→ **TASK REQUIREMENTS**
Using the word "circularción" as the filter, copy each matching line from the records.

[Opening EXCERPTED DATA section]

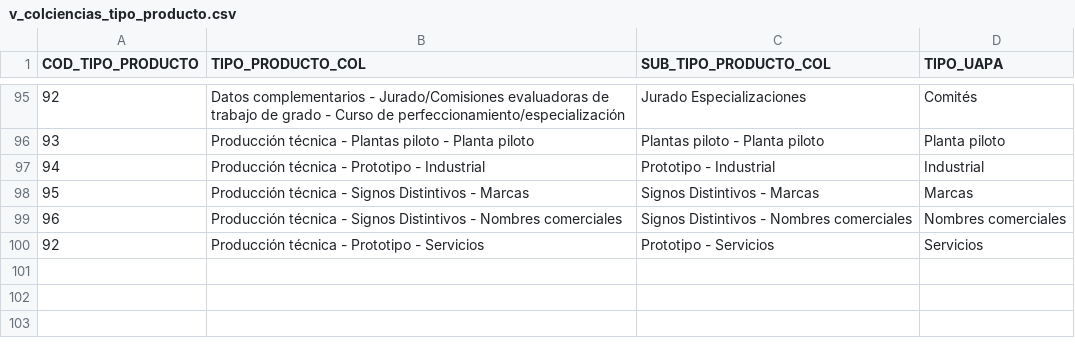
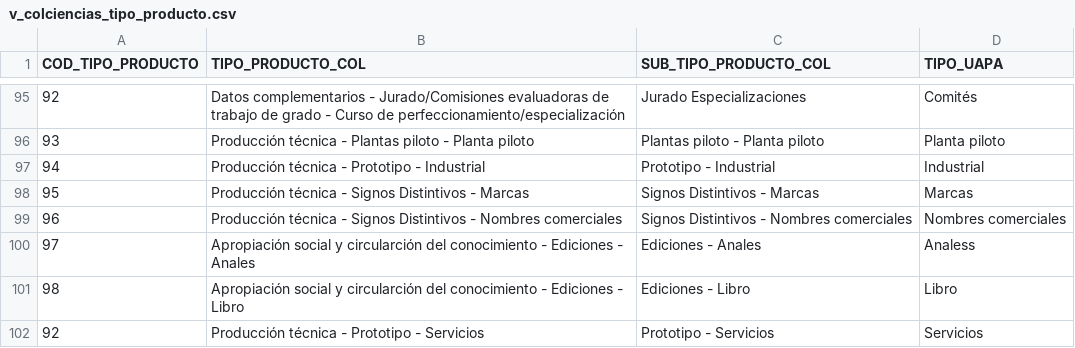
Before and after one commit to mfneirae/GrupLAC-Complete, a CSV file: Resultados/v_colciencias_tipo_producto.csv, drawn as a sheet; only a part is shown, gaps mark what is left out.

```diff
--- a/Resultados/v_colciencias_tipo_producto.csv
+++ b/Resultados/v_colciencias_tipo_producto.csv
@@ -99,2 +99,4 @@ COD_TIPO_PRODUCTO; TIPO_PRODUCTO_COL; SUB_TIPO_PRODUCTO_COL; TIPO_UAPA
 96; Producción técnica - Signos Distintivos - Nombres comerciales; Signos Distintivos - Nombres comerciales; Nombres comerciales
+97; Apropiación social y circularción del conocimiento - Ediciones - Anales; Ediciones - Anales; Analess
+98; Apropiación social y circularción del conocimiento - Ediciones - Libro; Ediciones - Libro; Libro
 92; Producción técnica - Prototipo - Servicios; Prototipo - Servicios; Servicios
```
Also changed, not shown: Resultados/REL_GRUPO_PRODUCTO.csv, 11 other files.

[Closing EXCERPTED DATA section]

→ **WRITTEN RESPONSE**
+97; Apropiación social y circularción del conocimiento - Ediciones - Anales; Ediciones - Anales; Analess
+98; Apropiación social y circularción del conocimiento - Ediciones - Libro; Ediciones - Libro; Libro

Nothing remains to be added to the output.